BLOOM: Here are two people who dealt with trauma. One person has healed, and one is learning how to heal. Paul is coming from a different environment. And he wants to know how does she choose right from wrong? He’s stuck and trying to grow, and he is finally around someone who has figured it out. Paul learns he can be safe with Wye.
KRAMER: Afrika, you shine in a scene where Mother McQueen talks with Paul about Wye. What observations do you have about a white boy wanting to join the ballroom scene?
QUARLES: Being the parent, you have to think broader and wider than how the children are going to feel. They are protecting something that is theirs. This is a space they created, and normally, you see Black and brown, so when someone from another color comes in, they stand out. But as a parent, even though we know this, we can’t think this way. It’s still a person and they need to be embraced no matter the color. Sometimes people need others to find a family of friends, and that was something I loved about my character, Mother McQueen was still able to console him, and guide him and help him understand.
KRAMER: “Port Authority” is very much about the ideas of home and family. Can you talk about this theme?
BLOOM: For me, family is really where you can literally, and organically, be yourself. You can get help figuring out who you are through that process and how we can all develop and grow from each other. Family in today’s society is a new way to navigate yourself and your identity, especially if you are queer or trans and a person of color. The relationships I’ve built with my chosen family have taken me to places I couldn’t go with my immediate family. There are groups and communities in society that are being neglected, and you find community to fight things in society and you can redefine things in every way possible. I received that from the ballroom scene. Sometimes our own immediate families don’t have the tools, resources, or capacity to express that type of love.
QUARLES: It’s a place where we can literally be comfortable.

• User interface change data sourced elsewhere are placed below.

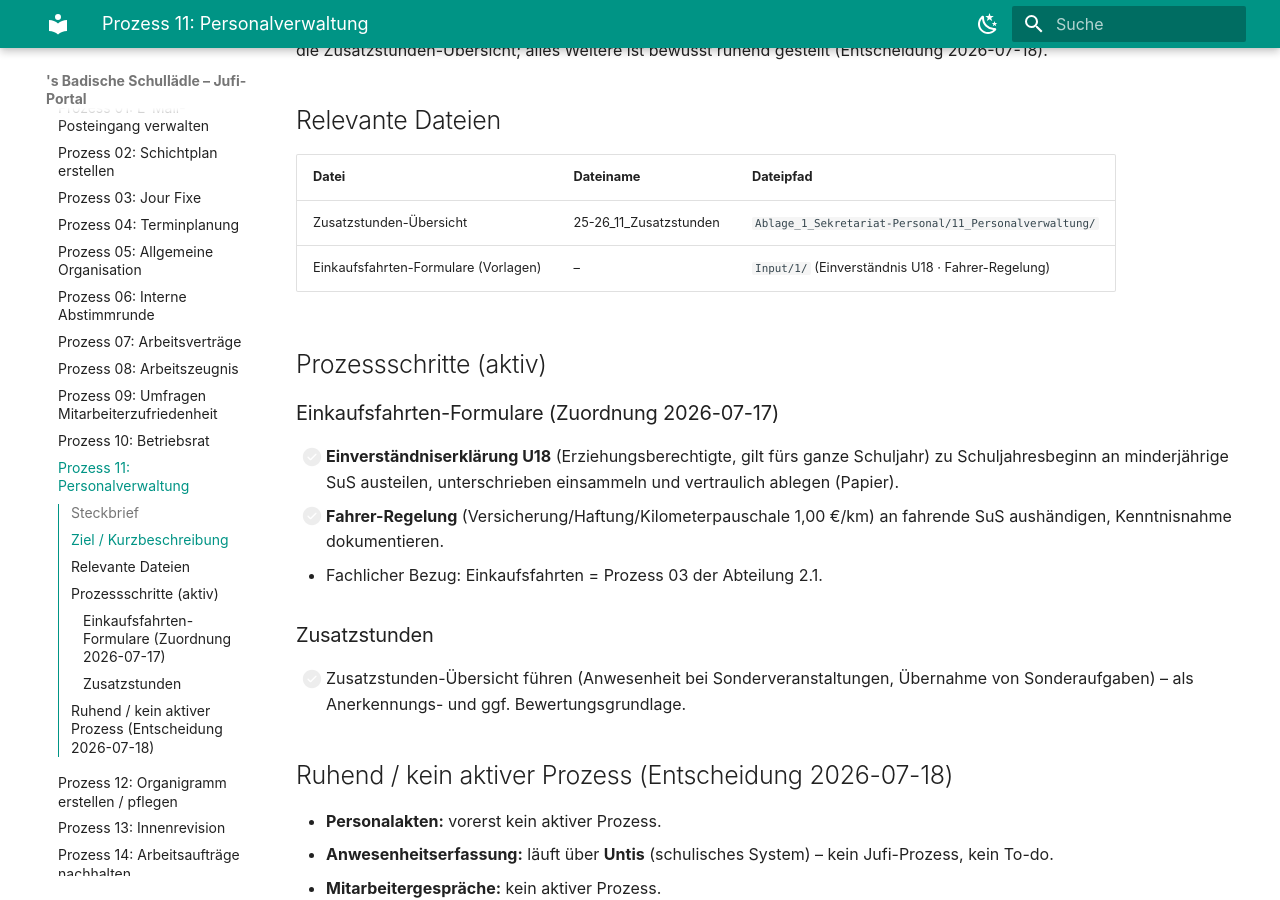
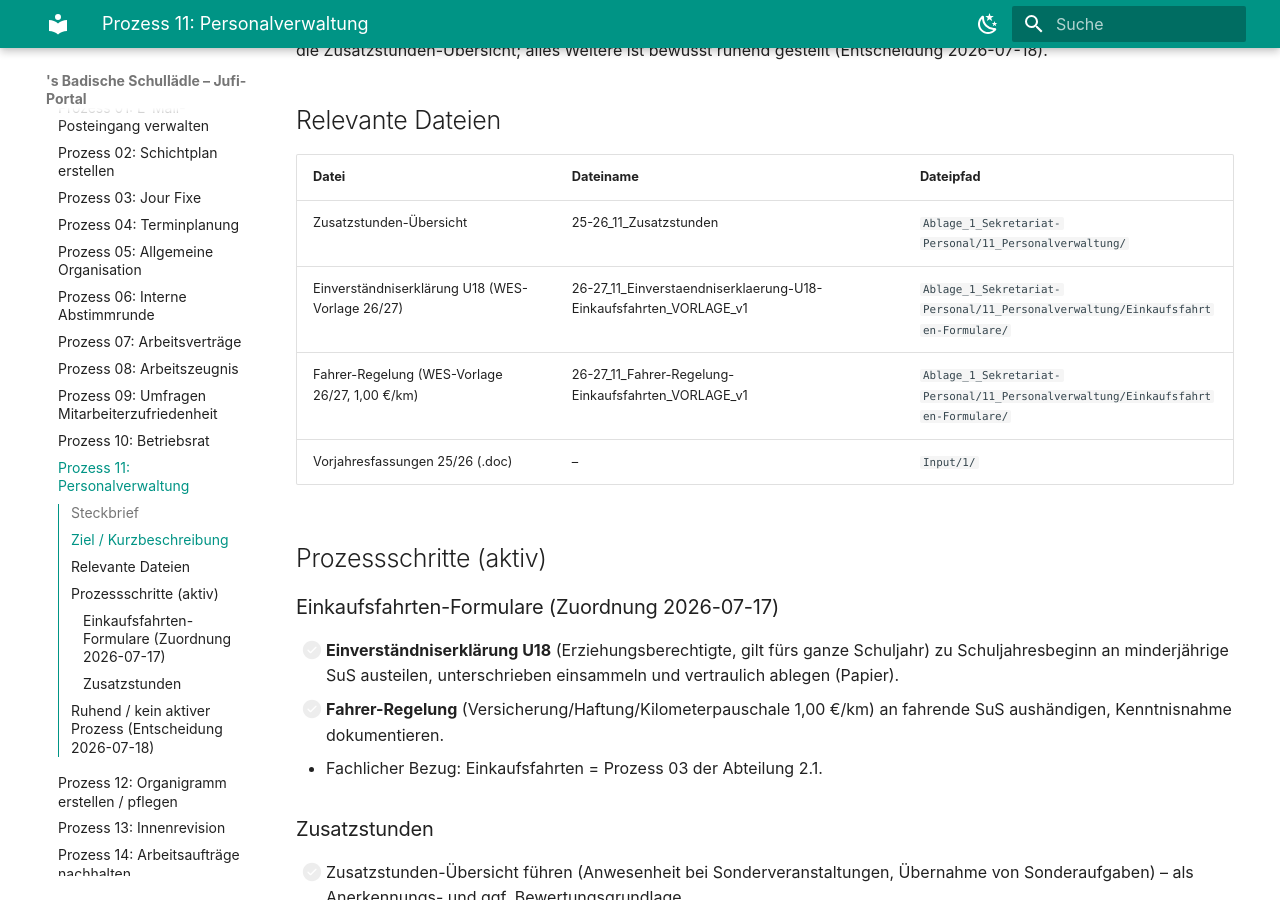
Before and after one commit to ocin-ai/jufi-portal, an MkDocs documentation site: the page built from docs/abteilung-1/P11_Personalverwaltung.md, in a window 1280 px wide and 900 px high, scrolled down 624 px. Built offline with MkDocs 1.6.1 and Material for MkDocs 9.7.7, drawn with Linux system fonts in a browser that asks for light colours.

```diff
--- a/docs/abteilung-1/P11_Personalverwaltung.md
+++ b/docs/abteilung-1/P11_Personalverwaltung.md
@@ -20,7 +20,9 @@
 | Datei | Dateiname | Dateipfad |
 | --- | --- | --- |
 | Zusatzstunden-Übersicht | 25-26_11_Zusatzstunden | `Ablage_1_Sekretariat-Personal/11_Personalverwaltung/` |
-| Einkaufsfahrten-Formulare (Vorlagen) | – | `Input/1/` (Einverständnis U18 · Fahrer-Regelung) |
+| Einverständniserklärung U18 (WES-Vorlage 26/27) | 26-27_11_Einverstaendniserklaerung-U18-Einkaufsfahrten_VORLAGE_v1 | `Ablage_1_Sekretariat-Personal/11_Personalverwaltung/Einkaufsfahrten-Formulare/` |
+| Fahrer-Regelung (WES-Vorlage 26/27, 1,00 €/km) | 26-27_11_Fahrer-Regelung-Einkaufsfahrten_VORLAGE_v1 | `Ablage_1_Sekretariat-Personal/11_Personalverwaltung/Einkaufsfahrten-Formulare/` |
+| Vorjahresfassungen 25/26 (.doc) | – | `Input/1/` |
 
 ## Prozessschritte (aktiv)
 
```
Also changed, not shown: docs/abteilung-2-1/P03_Einkauf-durchfuehren.md (+1 -1 lines), docs/abteilung-2-1/P06_Gewinn-und-Verlustrechnung.md (+1 -1 lines), docs/abteilung-2-1/P12_Verwaltung-Jufi-Handy.md (+1 -1 lines), docs/abteilung-2-1/P15_Produktmanagement.md (+2 -2 lines).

We don’t have to wear multiple skins. Sometimes you do, because people come to this scene broken, some don’t come broken, but this scene is a place where you can find the confidence that people may have taken away from you. We are a community built off involving and protecting.
“PORT AUTHORITY” | Directed by Danielle Lessovitz | In theaters May 28, and on Digital and on Demand June 1. Distributed by Momentum Pictures